*Your objective*.
Each line of the entries that mentions the string "spaceBetween" needs to be reported.

*Exercise data*.
-- -- --

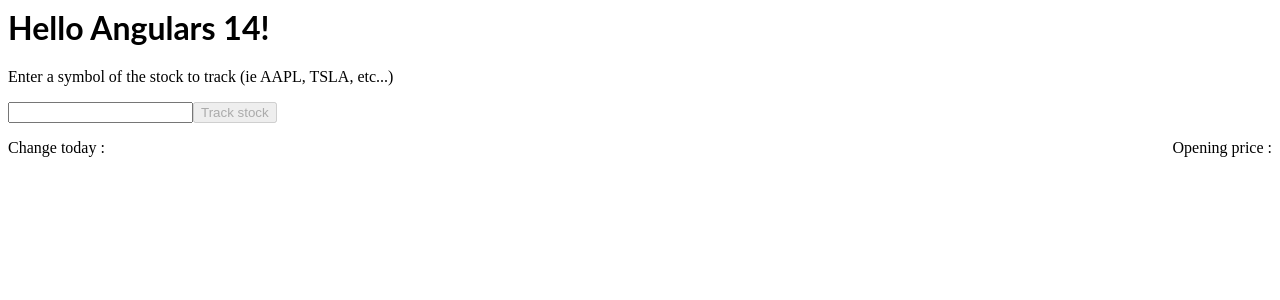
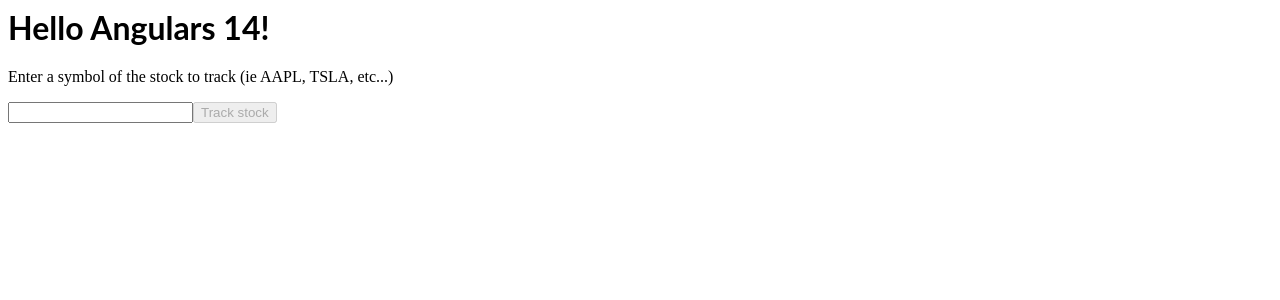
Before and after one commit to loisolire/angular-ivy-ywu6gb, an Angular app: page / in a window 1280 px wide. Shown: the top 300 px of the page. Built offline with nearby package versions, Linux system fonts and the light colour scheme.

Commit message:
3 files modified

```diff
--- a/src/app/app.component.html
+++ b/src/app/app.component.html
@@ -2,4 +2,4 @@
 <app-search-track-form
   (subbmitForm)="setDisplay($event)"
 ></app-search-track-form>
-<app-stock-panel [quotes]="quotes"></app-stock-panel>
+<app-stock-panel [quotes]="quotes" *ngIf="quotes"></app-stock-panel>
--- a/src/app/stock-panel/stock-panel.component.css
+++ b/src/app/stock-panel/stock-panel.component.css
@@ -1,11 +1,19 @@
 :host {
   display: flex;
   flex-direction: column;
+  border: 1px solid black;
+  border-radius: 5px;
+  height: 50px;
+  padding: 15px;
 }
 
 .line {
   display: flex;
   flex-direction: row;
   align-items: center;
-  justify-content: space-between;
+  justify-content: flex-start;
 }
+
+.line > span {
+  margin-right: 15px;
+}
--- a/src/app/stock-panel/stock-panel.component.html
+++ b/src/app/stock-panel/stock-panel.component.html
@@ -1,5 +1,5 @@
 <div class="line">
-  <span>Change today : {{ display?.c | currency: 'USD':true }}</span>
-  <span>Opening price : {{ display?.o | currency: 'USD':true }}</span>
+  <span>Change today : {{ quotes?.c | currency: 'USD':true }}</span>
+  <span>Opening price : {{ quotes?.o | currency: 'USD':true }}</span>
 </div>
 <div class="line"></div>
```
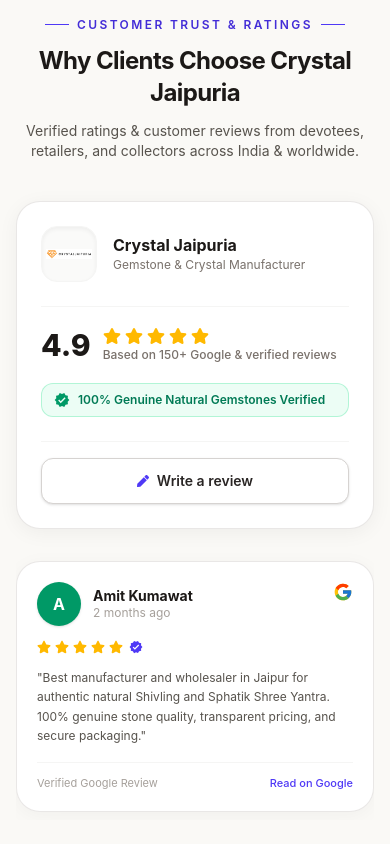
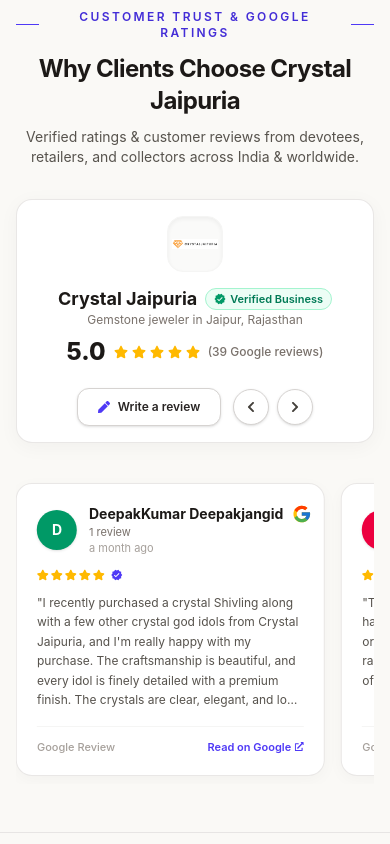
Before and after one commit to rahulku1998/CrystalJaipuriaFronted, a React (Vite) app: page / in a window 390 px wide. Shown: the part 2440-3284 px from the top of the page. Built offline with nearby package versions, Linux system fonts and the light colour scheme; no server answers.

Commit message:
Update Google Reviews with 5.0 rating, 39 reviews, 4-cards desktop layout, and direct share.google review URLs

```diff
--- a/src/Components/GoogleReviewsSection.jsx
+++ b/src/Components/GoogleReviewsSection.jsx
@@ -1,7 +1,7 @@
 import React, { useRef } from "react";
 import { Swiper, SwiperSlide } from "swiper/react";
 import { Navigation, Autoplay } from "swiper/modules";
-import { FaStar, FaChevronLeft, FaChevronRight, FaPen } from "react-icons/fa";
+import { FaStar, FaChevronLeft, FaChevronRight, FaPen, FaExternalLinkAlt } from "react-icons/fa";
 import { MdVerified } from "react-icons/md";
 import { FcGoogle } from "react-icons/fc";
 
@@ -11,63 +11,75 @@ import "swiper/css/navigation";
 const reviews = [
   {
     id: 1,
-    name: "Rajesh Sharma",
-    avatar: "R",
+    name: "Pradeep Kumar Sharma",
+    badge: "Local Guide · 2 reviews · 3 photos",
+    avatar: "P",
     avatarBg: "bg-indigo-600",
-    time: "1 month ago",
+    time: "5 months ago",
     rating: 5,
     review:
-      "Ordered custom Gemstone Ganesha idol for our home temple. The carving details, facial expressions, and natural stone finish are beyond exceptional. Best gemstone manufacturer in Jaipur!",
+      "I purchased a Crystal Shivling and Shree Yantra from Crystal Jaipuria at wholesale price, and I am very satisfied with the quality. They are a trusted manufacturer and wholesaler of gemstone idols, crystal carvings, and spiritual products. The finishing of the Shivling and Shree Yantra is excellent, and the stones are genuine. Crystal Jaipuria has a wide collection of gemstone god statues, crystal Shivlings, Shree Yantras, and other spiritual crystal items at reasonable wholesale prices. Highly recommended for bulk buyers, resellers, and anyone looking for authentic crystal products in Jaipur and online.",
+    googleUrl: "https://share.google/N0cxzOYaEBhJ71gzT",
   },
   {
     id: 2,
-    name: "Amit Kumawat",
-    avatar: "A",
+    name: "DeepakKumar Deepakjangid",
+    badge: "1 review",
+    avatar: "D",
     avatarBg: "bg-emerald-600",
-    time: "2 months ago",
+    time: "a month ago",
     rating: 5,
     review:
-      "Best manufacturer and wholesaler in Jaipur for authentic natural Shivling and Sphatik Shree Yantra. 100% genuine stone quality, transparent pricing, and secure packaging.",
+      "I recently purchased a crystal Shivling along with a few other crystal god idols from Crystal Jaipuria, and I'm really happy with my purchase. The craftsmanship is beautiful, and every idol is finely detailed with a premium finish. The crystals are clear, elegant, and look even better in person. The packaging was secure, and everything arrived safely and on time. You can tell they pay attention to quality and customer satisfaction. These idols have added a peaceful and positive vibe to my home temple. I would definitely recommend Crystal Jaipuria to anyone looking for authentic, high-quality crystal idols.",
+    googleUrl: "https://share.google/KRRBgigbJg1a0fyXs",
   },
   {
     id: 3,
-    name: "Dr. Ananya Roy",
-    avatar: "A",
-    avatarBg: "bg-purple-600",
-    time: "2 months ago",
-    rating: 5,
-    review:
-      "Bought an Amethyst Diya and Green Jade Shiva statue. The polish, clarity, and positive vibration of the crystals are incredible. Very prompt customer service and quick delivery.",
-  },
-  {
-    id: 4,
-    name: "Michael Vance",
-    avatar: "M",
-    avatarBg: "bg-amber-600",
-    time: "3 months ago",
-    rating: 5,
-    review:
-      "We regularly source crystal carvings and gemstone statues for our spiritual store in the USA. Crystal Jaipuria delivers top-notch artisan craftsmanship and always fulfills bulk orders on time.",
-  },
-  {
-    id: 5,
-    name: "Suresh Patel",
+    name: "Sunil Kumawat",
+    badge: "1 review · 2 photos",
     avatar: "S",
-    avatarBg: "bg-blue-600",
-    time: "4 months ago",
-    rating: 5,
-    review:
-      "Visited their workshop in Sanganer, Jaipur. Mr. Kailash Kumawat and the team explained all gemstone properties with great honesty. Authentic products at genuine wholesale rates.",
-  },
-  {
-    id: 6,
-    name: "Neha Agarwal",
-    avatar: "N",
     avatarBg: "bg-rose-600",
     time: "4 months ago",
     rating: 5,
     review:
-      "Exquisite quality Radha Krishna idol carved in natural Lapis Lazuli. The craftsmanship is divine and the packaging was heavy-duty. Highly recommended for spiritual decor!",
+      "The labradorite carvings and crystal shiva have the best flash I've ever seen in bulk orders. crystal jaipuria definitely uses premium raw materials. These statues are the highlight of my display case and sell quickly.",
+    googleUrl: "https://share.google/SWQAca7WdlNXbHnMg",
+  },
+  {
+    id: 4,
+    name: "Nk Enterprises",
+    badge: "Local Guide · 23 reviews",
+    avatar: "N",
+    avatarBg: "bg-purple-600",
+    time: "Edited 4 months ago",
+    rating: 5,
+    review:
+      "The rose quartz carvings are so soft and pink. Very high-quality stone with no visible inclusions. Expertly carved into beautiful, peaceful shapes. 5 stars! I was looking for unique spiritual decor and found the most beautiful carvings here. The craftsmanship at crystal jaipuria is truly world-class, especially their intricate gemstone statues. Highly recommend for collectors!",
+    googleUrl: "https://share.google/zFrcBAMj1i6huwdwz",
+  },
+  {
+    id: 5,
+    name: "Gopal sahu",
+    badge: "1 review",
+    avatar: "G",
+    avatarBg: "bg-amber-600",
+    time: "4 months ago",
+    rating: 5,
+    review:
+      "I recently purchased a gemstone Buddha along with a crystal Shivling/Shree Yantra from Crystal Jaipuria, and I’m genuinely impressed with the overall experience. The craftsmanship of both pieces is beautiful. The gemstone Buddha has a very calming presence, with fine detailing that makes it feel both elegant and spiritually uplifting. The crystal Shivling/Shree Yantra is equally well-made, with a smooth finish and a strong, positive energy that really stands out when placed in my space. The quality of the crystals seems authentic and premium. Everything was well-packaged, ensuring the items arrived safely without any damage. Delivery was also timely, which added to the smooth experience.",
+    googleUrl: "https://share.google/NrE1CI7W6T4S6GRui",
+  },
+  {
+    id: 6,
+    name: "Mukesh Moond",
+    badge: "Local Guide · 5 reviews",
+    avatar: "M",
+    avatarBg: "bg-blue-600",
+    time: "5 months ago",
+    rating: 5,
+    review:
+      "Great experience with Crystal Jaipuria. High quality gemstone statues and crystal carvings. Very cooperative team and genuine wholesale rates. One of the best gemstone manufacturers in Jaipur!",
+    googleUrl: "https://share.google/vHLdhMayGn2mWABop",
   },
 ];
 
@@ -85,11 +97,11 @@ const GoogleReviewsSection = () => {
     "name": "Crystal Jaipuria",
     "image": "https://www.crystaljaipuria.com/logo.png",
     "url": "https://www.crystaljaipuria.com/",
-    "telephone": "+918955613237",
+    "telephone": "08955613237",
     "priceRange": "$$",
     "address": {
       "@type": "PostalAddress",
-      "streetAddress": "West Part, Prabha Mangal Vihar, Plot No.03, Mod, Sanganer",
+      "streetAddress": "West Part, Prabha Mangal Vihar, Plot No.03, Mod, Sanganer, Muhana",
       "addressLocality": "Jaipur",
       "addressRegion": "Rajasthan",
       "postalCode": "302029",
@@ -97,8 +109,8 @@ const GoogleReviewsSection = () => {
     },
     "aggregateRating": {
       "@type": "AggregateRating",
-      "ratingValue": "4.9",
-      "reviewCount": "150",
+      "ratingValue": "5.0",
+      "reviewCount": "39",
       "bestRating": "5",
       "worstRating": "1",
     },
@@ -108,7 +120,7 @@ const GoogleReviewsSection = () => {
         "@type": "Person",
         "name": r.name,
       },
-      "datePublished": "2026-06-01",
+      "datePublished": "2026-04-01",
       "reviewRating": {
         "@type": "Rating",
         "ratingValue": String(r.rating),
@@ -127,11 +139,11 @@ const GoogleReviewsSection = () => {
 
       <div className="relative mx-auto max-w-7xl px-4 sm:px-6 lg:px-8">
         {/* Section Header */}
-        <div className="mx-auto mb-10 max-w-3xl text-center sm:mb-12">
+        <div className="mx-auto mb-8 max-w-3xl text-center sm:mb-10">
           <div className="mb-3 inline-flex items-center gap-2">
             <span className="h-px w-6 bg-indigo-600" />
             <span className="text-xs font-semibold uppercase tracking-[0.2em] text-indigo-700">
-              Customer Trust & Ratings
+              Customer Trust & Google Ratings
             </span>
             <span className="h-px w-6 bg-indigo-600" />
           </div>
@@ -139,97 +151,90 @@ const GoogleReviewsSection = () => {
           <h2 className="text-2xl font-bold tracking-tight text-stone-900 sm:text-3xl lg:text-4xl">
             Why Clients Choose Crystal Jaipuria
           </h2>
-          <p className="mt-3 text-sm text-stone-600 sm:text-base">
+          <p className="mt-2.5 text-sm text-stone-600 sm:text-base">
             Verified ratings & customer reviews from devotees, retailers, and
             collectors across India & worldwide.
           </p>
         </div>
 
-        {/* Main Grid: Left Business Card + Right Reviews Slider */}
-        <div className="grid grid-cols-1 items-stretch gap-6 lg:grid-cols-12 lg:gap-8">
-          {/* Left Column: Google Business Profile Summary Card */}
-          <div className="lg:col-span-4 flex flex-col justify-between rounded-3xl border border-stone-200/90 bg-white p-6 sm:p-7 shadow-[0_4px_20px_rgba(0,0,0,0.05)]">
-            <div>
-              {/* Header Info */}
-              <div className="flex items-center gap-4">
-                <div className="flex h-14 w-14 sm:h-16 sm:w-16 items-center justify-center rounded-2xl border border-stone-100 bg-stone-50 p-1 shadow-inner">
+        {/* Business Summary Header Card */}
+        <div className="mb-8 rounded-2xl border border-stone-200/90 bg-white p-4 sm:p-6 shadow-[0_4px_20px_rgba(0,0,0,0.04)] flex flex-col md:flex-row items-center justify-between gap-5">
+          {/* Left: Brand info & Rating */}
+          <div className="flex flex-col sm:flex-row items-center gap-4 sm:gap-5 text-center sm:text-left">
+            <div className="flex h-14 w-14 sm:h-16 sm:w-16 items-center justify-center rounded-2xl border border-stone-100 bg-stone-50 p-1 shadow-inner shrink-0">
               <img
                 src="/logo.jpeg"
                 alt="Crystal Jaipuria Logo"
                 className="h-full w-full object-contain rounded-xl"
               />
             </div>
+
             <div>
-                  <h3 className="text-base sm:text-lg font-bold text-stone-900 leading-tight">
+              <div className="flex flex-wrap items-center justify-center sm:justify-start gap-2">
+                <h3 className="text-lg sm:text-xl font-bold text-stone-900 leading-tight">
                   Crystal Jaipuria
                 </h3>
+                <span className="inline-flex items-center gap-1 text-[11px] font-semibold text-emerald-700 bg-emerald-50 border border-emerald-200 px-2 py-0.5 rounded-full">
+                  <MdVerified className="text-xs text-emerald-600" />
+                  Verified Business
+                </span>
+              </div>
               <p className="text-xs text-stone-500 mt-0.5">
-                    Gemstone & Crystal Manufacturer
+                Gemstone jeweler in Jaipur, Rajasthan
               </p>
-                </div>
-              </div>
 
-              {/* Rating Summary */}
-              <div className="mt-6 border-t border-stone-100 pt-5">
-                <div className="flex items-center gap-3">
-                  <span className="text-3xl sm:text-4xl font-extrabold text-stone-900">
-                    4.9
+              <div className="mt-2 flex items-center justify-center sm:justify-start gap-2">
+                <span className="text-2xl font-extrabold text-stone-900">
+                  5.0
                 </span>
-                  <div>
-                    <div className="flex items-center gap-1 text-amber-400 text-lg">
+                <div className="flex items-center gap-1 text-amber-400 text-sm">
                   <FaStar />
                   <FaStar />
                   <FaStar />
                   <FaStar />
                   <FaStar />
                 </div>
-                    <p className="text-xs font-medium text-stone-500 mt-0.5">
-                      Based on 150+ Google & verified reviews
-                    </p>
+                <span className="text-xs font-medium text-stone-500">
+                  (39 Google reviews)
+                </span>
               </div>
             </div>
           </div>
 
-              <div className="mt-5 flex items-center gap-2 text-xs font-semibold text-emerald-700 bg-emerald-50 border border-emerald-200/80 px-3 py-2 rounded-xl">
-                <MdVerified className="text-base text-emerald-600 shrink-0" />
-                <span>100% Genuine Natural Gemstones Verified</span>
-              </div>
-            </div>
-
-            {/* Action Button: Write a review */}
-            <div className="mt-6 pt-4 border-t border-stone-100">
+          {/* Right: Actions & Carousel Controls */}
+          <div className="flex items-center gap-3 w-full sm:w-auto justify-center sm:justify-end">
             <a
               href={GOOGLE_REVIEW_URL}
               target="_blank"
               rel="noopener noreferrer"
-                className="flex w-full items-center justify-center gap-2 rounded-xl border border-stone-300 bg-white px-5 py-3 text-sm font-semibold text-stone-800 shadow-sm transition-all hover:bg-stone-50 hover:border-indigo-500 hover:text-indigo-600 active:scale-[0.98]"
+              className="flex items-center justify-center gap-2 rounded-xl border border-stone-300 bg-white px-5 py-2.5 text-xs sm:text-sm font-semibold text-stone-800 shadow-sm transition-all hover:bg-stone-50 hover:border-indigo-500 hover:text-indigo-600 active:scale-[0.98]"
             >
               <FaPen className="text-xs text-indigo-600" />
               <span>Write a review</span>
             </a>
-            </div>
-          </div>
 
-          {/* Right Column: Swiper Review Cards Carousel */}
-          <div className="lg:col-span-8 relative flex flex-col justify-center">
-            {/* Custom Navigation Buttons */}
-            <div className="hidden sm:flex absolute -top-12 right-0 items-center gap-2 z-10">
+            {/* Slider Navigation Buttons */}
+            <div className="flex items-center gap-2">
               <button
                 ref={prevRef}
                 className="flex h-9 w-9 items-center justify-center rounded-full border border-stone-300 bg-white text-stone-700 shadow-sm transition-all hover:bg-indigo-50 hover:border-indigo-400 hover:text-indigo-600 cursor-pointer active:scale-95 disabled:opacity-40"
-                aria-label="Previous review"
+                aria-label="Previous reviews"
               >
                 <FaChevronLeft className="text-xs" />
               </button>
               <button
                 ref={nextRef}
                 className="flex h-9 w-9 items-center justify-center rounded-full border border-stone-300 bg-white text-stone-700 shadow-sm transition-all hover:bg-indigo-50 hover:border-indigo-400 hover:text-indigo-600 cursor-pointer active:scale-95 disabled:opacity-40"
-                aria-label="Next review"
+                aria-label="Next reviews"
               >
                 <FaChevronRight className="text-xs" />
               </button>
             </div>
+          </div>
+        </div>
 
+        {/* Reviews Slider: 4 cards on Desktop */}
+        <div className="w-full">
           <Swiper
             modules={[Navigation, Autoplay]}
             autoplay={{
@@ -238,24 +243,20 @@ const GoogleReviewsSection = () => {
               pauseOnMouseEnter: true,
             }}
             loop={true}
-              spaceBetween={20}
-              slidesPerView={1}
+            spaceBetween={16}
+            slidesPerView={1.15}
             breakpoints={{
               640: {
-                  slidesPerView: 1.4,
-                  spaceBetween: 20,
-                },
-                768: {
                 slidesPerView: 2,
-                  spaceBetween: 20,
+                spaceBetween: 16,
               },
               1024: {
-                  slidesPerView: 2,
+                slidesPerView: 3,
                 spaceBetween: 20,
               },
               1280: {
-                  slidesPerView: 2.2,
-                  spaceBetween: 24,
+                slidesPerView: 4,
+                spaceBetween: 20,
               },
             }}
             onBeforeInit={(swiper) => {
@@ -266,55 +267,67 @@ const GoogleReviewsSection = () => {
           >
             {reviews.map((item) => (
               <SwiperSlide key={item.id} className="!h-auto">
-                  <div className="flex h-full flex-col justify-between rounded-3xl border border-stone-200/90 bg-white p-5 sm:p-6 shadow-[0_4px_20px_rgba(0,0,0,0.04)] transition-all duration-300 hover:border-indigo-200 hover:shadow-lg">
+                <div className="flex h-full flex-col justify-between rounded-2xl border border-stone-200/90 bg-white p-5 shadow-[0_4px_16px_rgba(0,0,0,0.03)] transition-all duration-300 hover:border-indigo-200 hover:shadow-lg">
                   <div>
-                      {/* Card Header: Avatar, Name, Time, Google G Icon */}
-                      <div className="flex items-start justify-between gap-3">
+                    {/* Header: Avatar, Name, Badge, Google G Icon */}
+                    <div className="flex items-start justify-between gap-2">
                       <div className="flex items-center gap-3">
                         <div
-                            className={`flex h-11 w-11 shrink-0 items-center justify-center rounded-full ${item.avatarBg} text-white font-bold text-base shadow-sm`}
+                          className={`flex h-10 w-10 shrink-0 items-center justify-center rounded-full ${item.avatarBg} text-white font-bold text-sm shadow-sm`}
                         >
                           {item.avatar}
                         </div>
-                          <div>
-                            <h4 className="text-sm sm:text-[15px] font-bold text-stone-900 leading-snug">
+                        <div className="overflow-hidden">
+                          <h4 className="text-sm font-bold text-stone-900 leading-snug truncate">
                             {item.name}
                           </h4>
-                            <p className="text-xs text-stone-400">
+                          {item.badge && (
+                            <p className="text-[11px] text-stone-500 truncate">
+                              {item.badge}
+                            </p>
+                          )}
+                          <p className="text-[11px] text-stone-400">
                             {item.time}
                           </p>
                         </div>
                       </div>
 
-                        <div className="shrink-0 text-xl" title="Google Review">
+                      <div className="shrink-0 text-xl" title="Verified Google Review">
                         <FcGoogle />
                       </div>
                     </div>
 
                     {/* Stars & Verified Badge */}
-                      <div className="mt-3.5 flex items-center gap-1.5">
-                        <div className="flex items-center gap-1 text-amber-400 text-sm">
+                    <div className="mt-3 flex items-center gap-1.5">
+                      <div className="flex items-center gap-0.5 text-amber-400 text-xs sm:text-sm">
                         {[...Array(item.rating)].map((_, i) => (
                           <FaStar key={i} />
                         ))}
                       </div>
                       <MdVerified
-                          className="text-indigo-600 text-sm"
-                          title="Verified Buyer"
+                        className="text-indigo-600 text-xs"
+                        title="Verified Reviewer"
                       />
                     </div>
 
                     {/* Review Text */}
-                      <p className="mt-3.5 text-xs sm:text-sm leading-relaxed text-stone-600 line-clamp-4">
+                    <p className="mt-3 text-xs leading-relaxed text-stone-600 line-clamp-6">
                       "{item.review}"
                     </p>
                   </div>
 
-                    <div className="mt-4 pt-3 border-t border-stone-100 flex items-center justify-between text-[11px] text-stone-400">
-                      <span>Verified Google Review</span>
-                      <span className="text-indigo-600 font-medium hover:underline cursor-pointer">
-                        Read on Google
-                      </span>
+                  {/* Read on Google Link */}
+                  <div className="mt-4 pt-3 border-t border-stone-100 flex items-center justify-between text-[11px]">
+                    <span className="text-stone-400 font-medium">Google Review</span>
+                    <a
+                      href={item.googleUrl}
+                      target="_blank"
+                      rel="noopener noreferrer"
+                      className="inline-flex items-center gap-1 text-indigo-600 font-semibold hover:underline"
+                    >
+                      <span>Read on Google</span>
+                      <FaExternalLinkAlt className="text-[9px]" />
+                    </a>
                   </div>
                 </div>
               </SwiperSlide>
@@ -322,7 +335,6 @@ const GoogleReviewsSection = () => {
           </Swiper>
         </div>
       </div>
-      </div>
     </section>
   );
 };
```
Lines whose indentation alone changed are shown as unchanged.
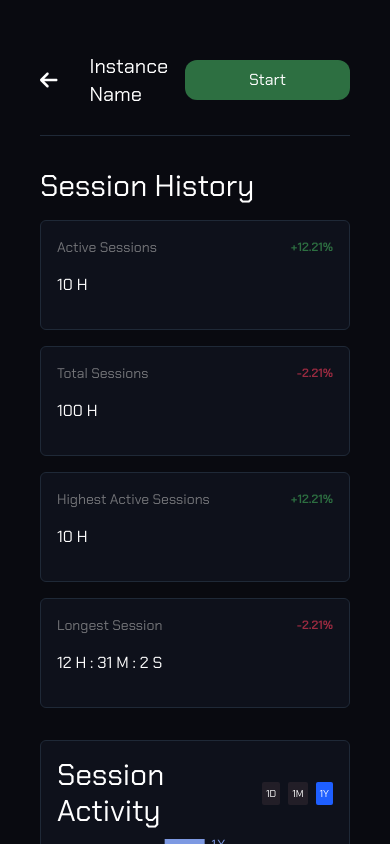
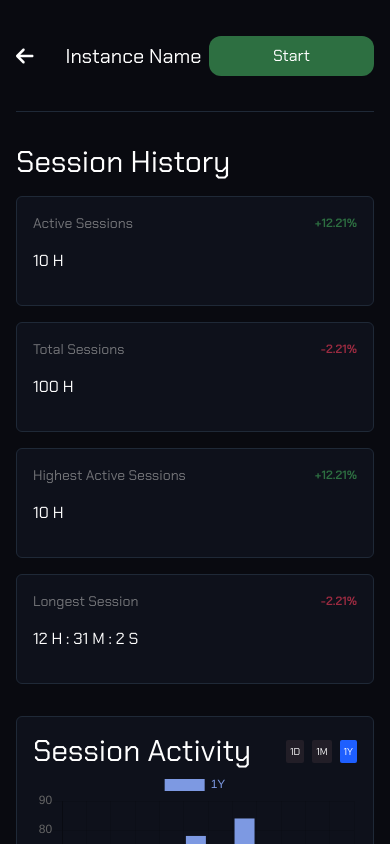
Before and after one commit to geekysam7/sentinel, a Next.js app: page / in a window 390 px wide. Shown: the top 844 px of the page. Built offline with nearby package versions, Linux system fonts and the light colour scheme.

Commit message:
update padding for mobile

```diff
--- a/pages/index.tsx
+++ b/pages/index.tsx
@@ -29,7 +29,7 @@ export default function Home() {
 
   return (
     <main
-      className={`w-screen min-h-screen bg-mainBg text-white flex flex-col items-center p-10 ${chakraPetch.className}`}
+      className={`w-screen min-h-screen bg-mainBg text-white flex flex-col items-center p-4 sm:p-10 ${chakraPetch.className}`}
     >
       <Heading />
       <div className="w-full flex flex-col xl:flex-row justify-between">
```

-- -- --

*Final answer*.
-              spaceBetween={20}
+            spaceBetween={16}
-                  spaceBetween: 20,
-                  spaceBetween: 20,
+                spaceBetween: 16,
                 spaceBetween: 20,
-                  spaceBetween: 24,
+                spaceBetween: 20,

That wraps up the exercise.